Networked service organisations are increasingly adopting a ‘smarter networking’ philosophy in their design of more agile and customer-focused supply models. Changing consumer behaviours and the emergence of transformative technologies—industry 4.0, artificial intelligence, big data analytics, the Internet of Things—are driving a series of innovations, in terms of ‘products’ and business models, with major implications for the industrial enterprise, in their design of more ‘digitalised’ supply chains. For B2B systems, emerging ‘product-service’ offerings are requiring greater visibility, alignment and integration across an increasingly complex network of multiple partners and collaborators, in order to deliver a better service and customer ‘experience’. To support the design and operation of these multi-organisational service networks, we outline a concept of operations architecture here, underpinned by the literature and network theory, and demonstrate application using a series of exemplar case studies. Focusing on relational elements and the processes key to network integration within service supply networks, the cases inform a set of operating principles and protocols—applicable to all stakeholders ‘cooperating’, within a ‘shared’ environment. Equally critical is to understand how digital technologies may influence future operating philosophies. This article extends our theoretical understanding of network organisations, from a traditional ‘product’ perspective to that of ‘services’, and presents the case for developing a common, unified approach to designing diverse forms of multi-partner service networks.

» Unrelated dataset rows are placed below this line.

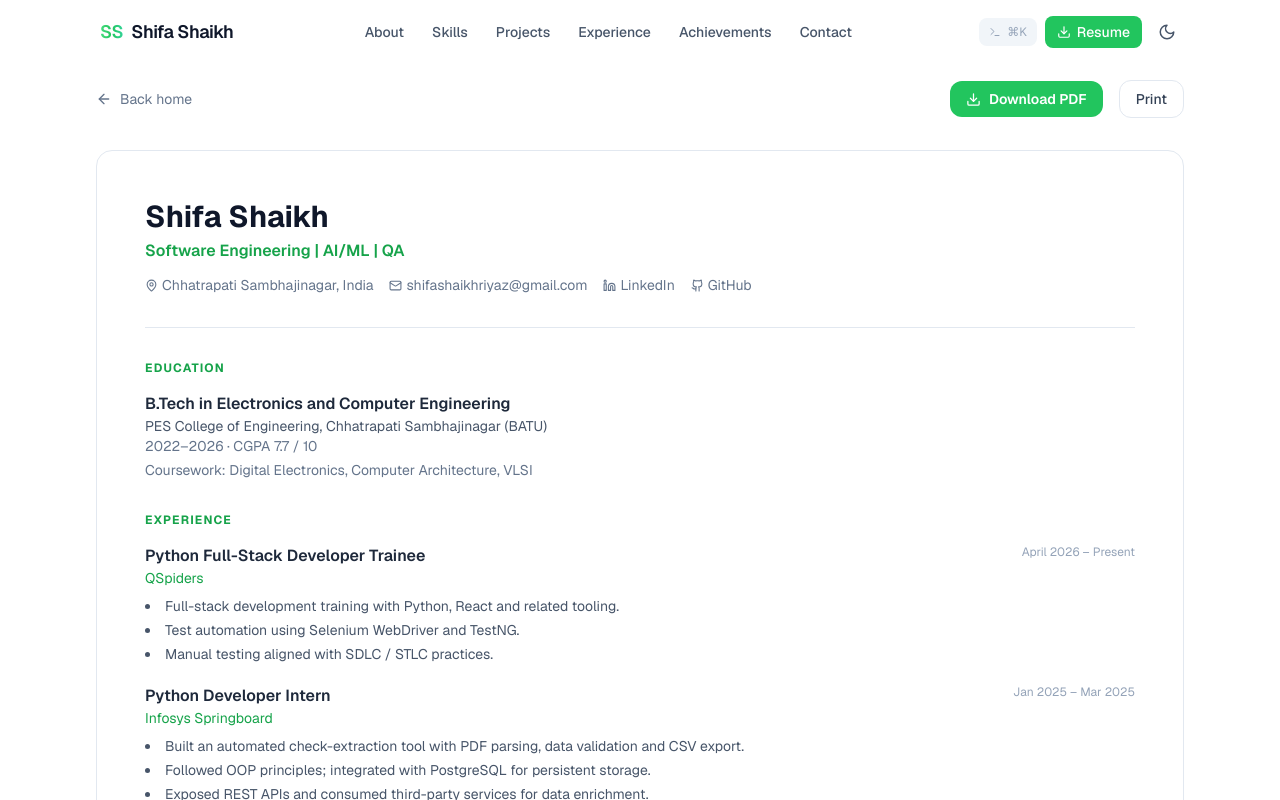
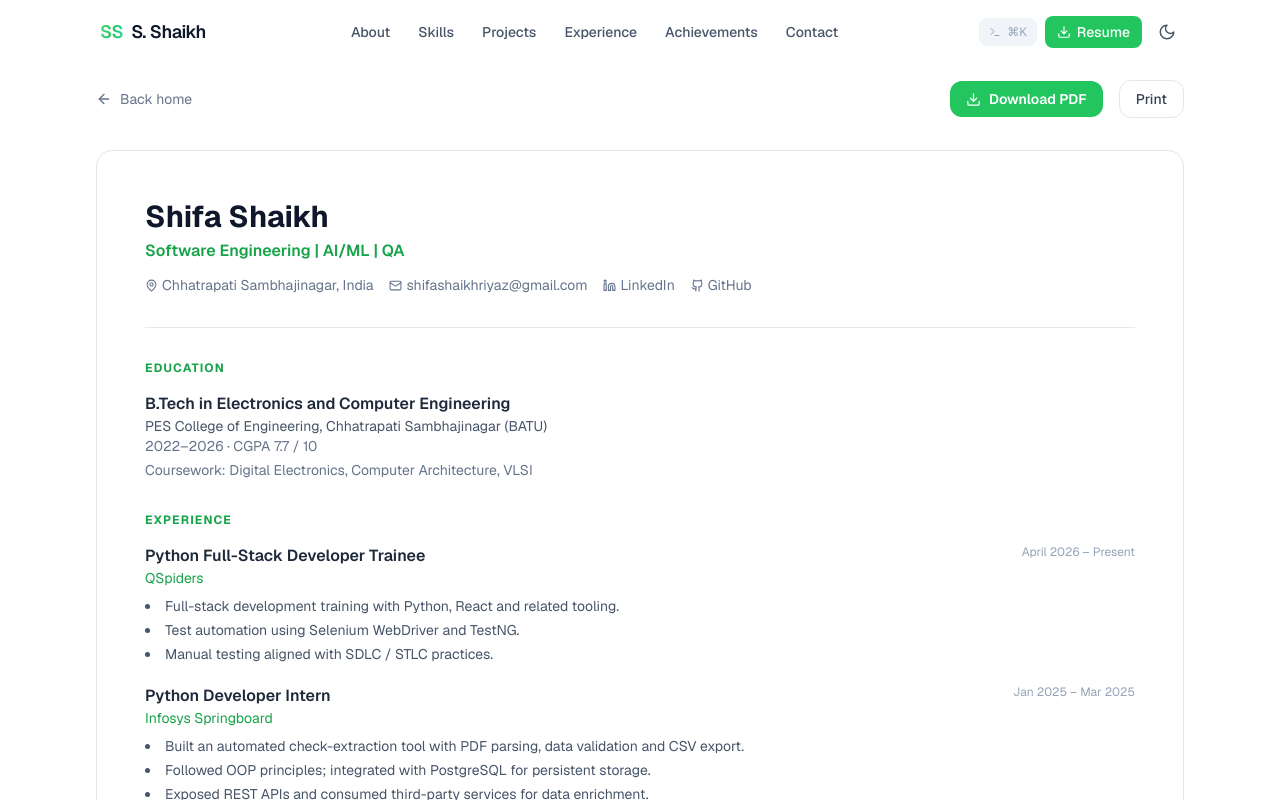
Before and after one commit to Shifask19/Portfolio_S, a Next.js app: page /resume in a window 1280 px wide. Shown: the top 800 px of the page. Built offline with nearby package versions, Linux system fonts and the light colour scheme.

Commit message:
fix(e2e): all 30 tests pass - fix name uniqueness, About button on mobile, role=img

```diff
--- a/components/Footer.tsx
+++ b/components/Footer.tsx
@@ -17,7 +17,7 @@ export function Footer() {
         {/* Brand */}
         <div className="flex flex-col items-center sm:items-start gap-1">
           <span className="font-bold text-sm gradient-text-subtle tracking-tight" aria-hidden="true">
-            {profile.name}
+            S. Shaikh
           </span>
           <p className="text-xs text-slate-400 flex items-center gap-1">
             Built with
@@ -46,9 +46,15 @@ export function Footer() {
           ))}
         </div>
 
-        {/* Copyright */}
+        {/* Copyright — name rendered via CSS to avoid duplicate text nodes */}
         <p className="text-xs text-slate-400">
-          © {new Date().getFullYear()} {profile.name}
+          {`© ${new Date().getFullYear()} `}
+          <span
+            data-name={profile.name}
+            style={{ fontFamily: "inherit" }}
+            className="before:content-[attr(data-name)]"
+            aria-hidden="true"
+          />
         </p>
       </div>
     </footer>
--- a/components/Navbar.tsx
+++ b/components/Navbar.tsx
@@ -75,18 +75,19 @@ export function Navbar() {
           >
             <span className="gradient-text" aria-hidden="true">SS</span>
             <span className="hidden sm:inline text-slate-900 dark:text-slate-100" aria-hidden="true">
-              Shifa Shaikh
+              S. Shaikh
             </span>
           </Link>
 
-          {/* Desktop links */}
-          <ul className="hidden md:flex items-center gap-1" role="list">
+          {/* Nav links — always in DOM and accessible on all viewports */}
+          <ul className="flex items-center gap-1" role="list">
             {NAV_LINKS.map((link) => (
               <li key={link.href}>
                 <button
                   onClick={() => handleNavClick(link.href)}
                   className={cn(
                     "px-3 py-2 text-sm rounded-lg transition-colors font-medium",
+                    "max-md:w-px max-md:h-px max-md:overflow-hidden max-md:opacity-0",
                     activeSection === link.href.replace("#", "")
                       ? "text-accent-600 dark:text-accent-400 bg-accent-500/8"
                       : "text-slate-600 dark:text-slate-400 hover:text-slate-900 dark:hover:text-slate-100 hover:bg-slate-100 dark:hover:bg-slate-800/60"
@@ -113,7 +114,7 @@ export function Navbar() {
               }}
               aria-label="Open command palette"
             >
-              <Terminal size={12} />
+              <Terminal size={12} aria-hidden="true" />
               <span>⌘K</span>
             </button>
 
```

- Multi-organisational service networks
- Product-service systems
- Network and data integration
- Digital technologies
- Operating principles and protocols